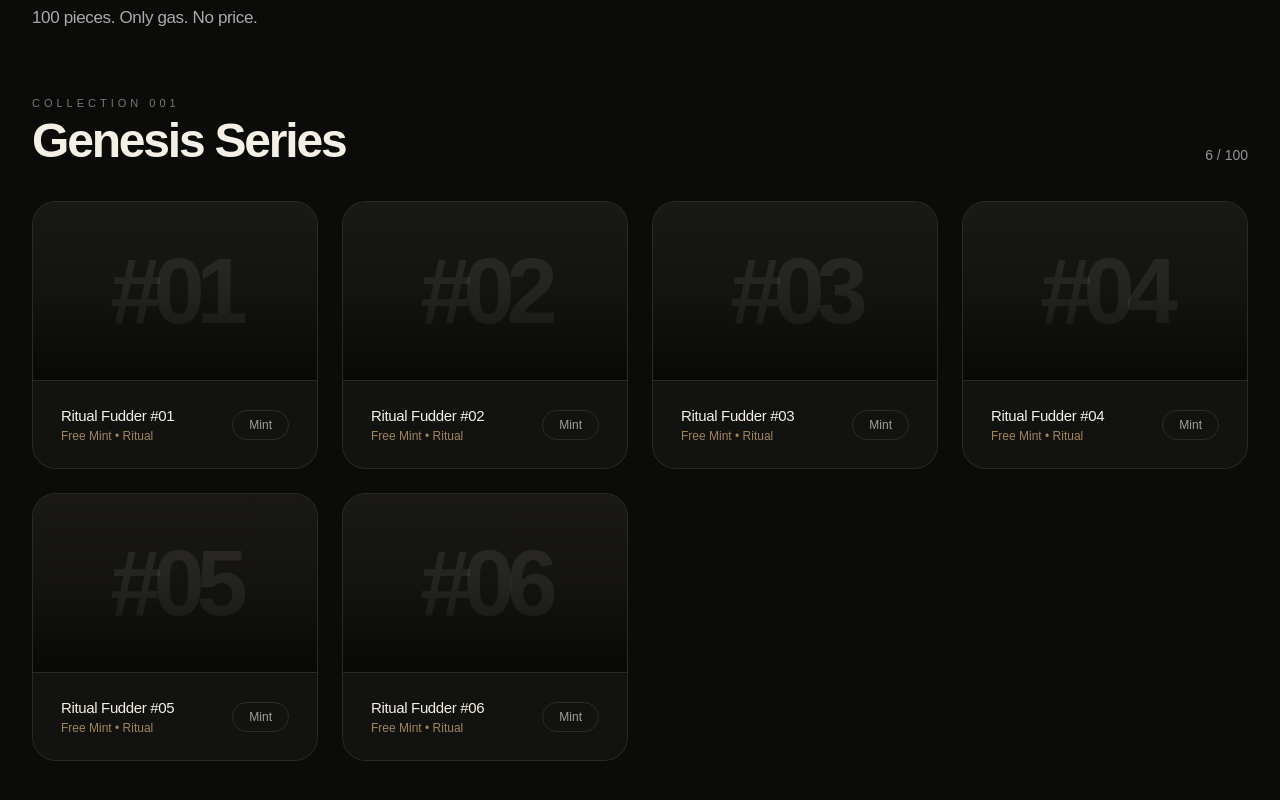
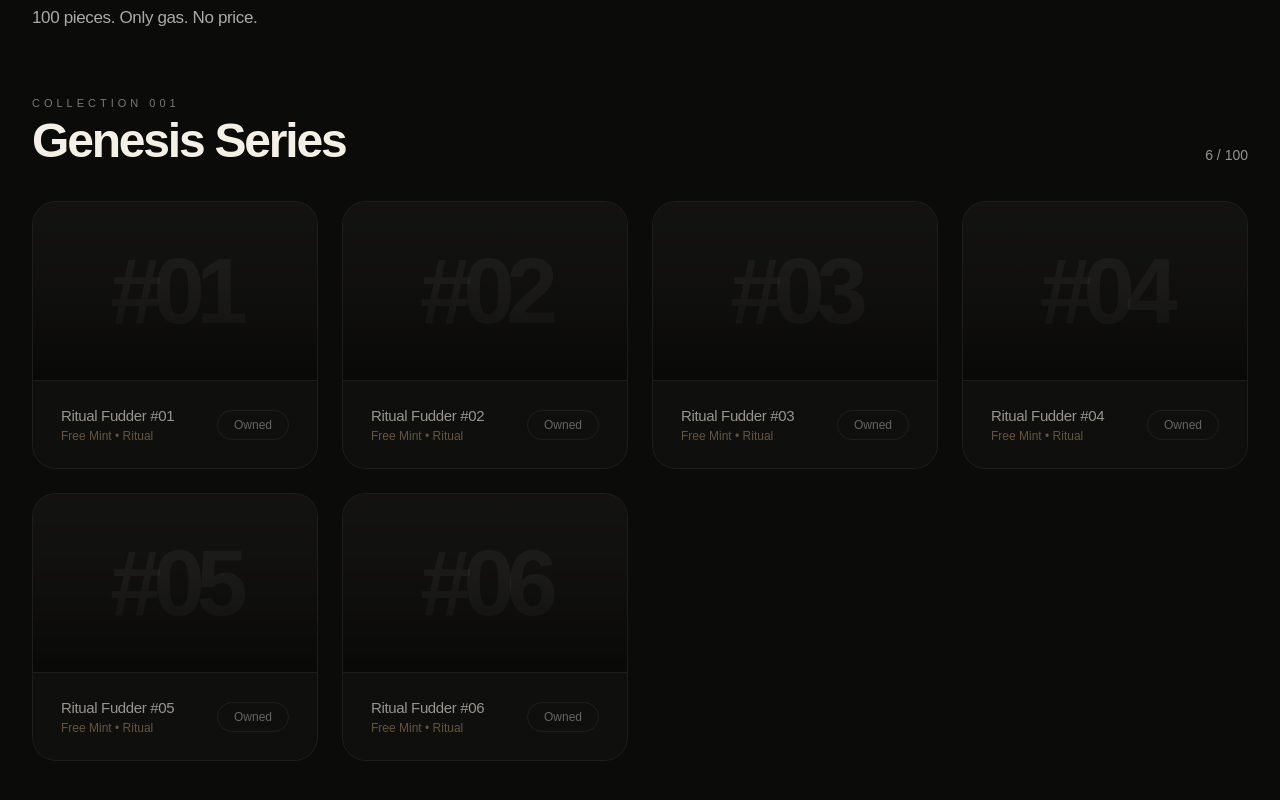
Before and after one commit to Thalassa09/fudder-ritual-nft, a Next.js app: page / in a window 1280 px wide. Shown: the part 506-1306 px from the top of the page. Built offline with nearby package versions, Linux system fonts and the light colour scheme.

Commit message:
feat: mark first 6 NFTs as owned

```diff
--- a/app/page.tsx
+++ b/app/page.tsx
@@ -7,15 +7,16 @@ interface NFT {
   id: number;
   name: string;
   price: string;
+  minted: boolean;
 }
 
 const initialNFTs: NFT[] = [
-  { id: 1, name: "Ritual Fudder #01", price: "0" },
-  { id: 2, name: "Ritual Fudder #02", price: "0" },
-  { id: 3, name: "Ritual Fudder #03", price: "0" },
-  { id: 4, name: "Ritual Fudder #04", price: "0" },
-  { id: 5, name: "Ritual Fudder #05", price: "0" },
-  { id: 6, name: "Ritual Fudder #06", price: "0" },
+  { id: 1, name: "Ritual Fudder #01", price: "0", minted: true },
+  { id: 2, name: "Ritual Fudder #02", price: "0", minted: true },
+  { id: 3, name: "Ritual Fudder #03", price: "0", minted: true },
+  { id: 4, name: "Ritual Fudder #04", price: "0", minted: true },
+  { id: 5, name: "Ritual Fudder #05", price: "0", minted: true },
+  { id: 6, name: "Ritual Fudder #06", price: "0", minted: true },
 ];
 
 const OWNER_ADDRESS = "0x3883f0dDccC55Ac112173BC67584952Bf13B1A7D";
@@ -47,6 +48,7 @@ export default function RitualFudder() {
   };
 
   const openMint = (nft: NFT) => {
+    if (nft.minted) return;
     setSelectedNFT(nft);
     setShowMintModal(true);
   };
@@ -140,7 +142,7 @@ export default function RitualFudder() {
                 <div
                   key={nft.id}
                   onClick={() => openMint(nft)}
-                  className="group cursor-pointer bg-[#121210] border border-white/10 rounded-3xl overflow-hidden hover:border-[#C5A26F]/40 transition-all active:scale-[0.985]"
+                  className={`group bg-[#121210] border border-white/10 rounded-3xl overflow-hidden transition-all ${!nft.minted ? 'cursor-pointer hover:border-[#C5A26F]/40 active:scale-[0.985]' : 'opacity-60'}`}
                 >
                   <div className="aspect-[16/10] bg-[#1C1B18] relative flex items-center justify-center">
                     <div className="text-[92px] font-mono text-white/10 tracking-[-8px] font-semibold">#{String(nft.id).padStart(2, '0')}</div>
@@ -151,7 +153,9 @@ export default function RitualFudder() {
                       <div className="font-medium tracking-[-0.35px] text-[15px]">{nft.name}</div>
                       <div className="text-xs text-[#C5A26F]/80 mt-px">Free Mint • Ritual</div>
                     </div>
-                    <div className="text-xs px-4 py-1.5 rounded-full border border-white/10 text-white/60 group-hover:border-[#C5A26F]/30 transition-colors">Mint</div>
+                    <div className="text-xs px-4 py-1.5 rounded-full border border-white/10 text-white/60">
+                      {nft.minted ? 'Owned' : 'Mint'}
+                    </div>
                   </div>
                 </div>
               ))}
@@ -174,7 +178,7 @@ export default function RitualFudder() {
       </div>
 
       {/* Mint Modal */}
-      {showMintModal && selectedNFT && (
+      {showMintModal && selectedNFT && !selectedNFT.minted && (
         <div className="fixed inset-0 bg-black/95 z-[70] flex items-center justify-center p-6">
           <div className="bg-[#121210] border border-white/10 w-full max-w-[380px] rounded-3xl overflow-hidden">
             <div className="p-8">
```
:::
Output the records verbatim without pictures.

Before and after one commit to Thalassa09/fudder-ritual-nft, a Next.js app: page / in a window 1280 px wide. Shown: the part 506-1306 px from the top of the page. Built offline with nearby package versions, Linux system fonts and the light colour scheme.

Commit message:
feat: mark first 6 NFTs as owned

```diff
--- a/app/page.tsx
+++ b/app/page.tsx
@@ -7,15 +7,16 @@ interface NFT {
   id: number;
   name: string;
   price: string;
+  minted: boolean;
 }
 
 const initialNFTs: NFT[] = [
-  { id: 1, name: "Ritual Fudder #01", price: "0" },
-  { id: 2, name: "Ritual Fudder #02", price: "0" },
-  { id: 3, name: "Ritual Fudder #03", price: "0" },
-  { id: 4, name: "Ritual Fudder #04", price: "0" },
-  { id: 5, name: "Ritual Fudder #05", price: "0" },
-  { id: 6, name: "Ritual Fudder #06", price: "0" },
+  { id: 1, name: "Ritual Fudder #01", price: "0", minted: true },
+  { id: 2, name: "Ritual Fudder #02", price: "0", minted: true },
+  { id: 3, name: "Ritual Fudder #03", price: "0", minted: true },
+  { id: 4, name: "Ritual Fudder #04", price: "0", minted: true },
+  { id: 5, name: "Ritual Fudder #05", price: "0", minted: true },
+  { id: 6, name: "Ritual Fudder #06", price: "0", minted: true },
 ];
 
 const OWNER_ADDRESS = "0x3883f0dDccC55Ac112173BC67584952Bf13B1A7D";
@@ -47,6 +48,7 @@ export default function RitualFudder() {
   };
 
   const openMint = (nft: NFT) => {
+    if (nft.minted) return;
     setSelectedNFT(nft);
     setShowMintModal(true);
   };
@@ -140,7 +142,7 @@ export default function RitualFudder() {
                 <div
                   key={nft.id}
                   onClick={() => openMint(nft)}
-                  className="group cursor-pointer bg-[#121210] border border-white/10 rounded-3xl overflow-hidden hover:border-[#C5A26F]/40 transition-all active:scale-[0.985]"
+                  className={`group bg-[#121210] border border-white/10 rounded-3xl overflow-hidden transition-all ${!nft.minted ? 'cursor-pointer hover:border-[#C5A26F]/40 active:scale-[0.985]' : 'opacity-60'}`}
                 >
                   <div className="aspect-[16/10] bg-[#1C1B18] relative flex items-center justify-center">
                     <div className="text-[92px] font-mono text-white/10 tracking-[-8px] font-semibold">#{String(nft.id).padStart(2, '0')}</div>
@@ -151,7 +153,9 @@ export default function RitualFudder() {
                       <div className="font-medium tracking-[-0.35px] text-[15px]">{nft.name}</div>
                       <div className="text-xs text-[#C5A26F]/80 mt-px">Free Mint • Ritual</div>
                     </div>
-                    <div className="text-xs px-4 py-1.5 rounded-full border border-white/10 text-white/60 group-hover:border-[#C5A26F]/30 transition-colors">Mint</div>
+                    <div className="text-xs px-4 py-1.5 rounded-full border border-white/10 text-white/60">
+                      {nft.minted ? 'Owned' : 'Mint'}
+                    </div>
                   </div>
                 </div>
               ))}
@@ -174,7 +178,7 @@ export default function RitualFudder() {
       </div>
 
       {/* Mint Modal */}
-      {showMintModal && selectedNFT && (
+      {showMintModal && selectedNFT && !selectedNFT.minted && (
         <div className="fixed inset-0 bg-black/95 z-[70] flex items-center justify-center p-6">
           <div className="bg-[#121210] border border-white/10 w-full max-w-[380px] rounded-3xl overflow-hidden">
             <div className="p-8">
```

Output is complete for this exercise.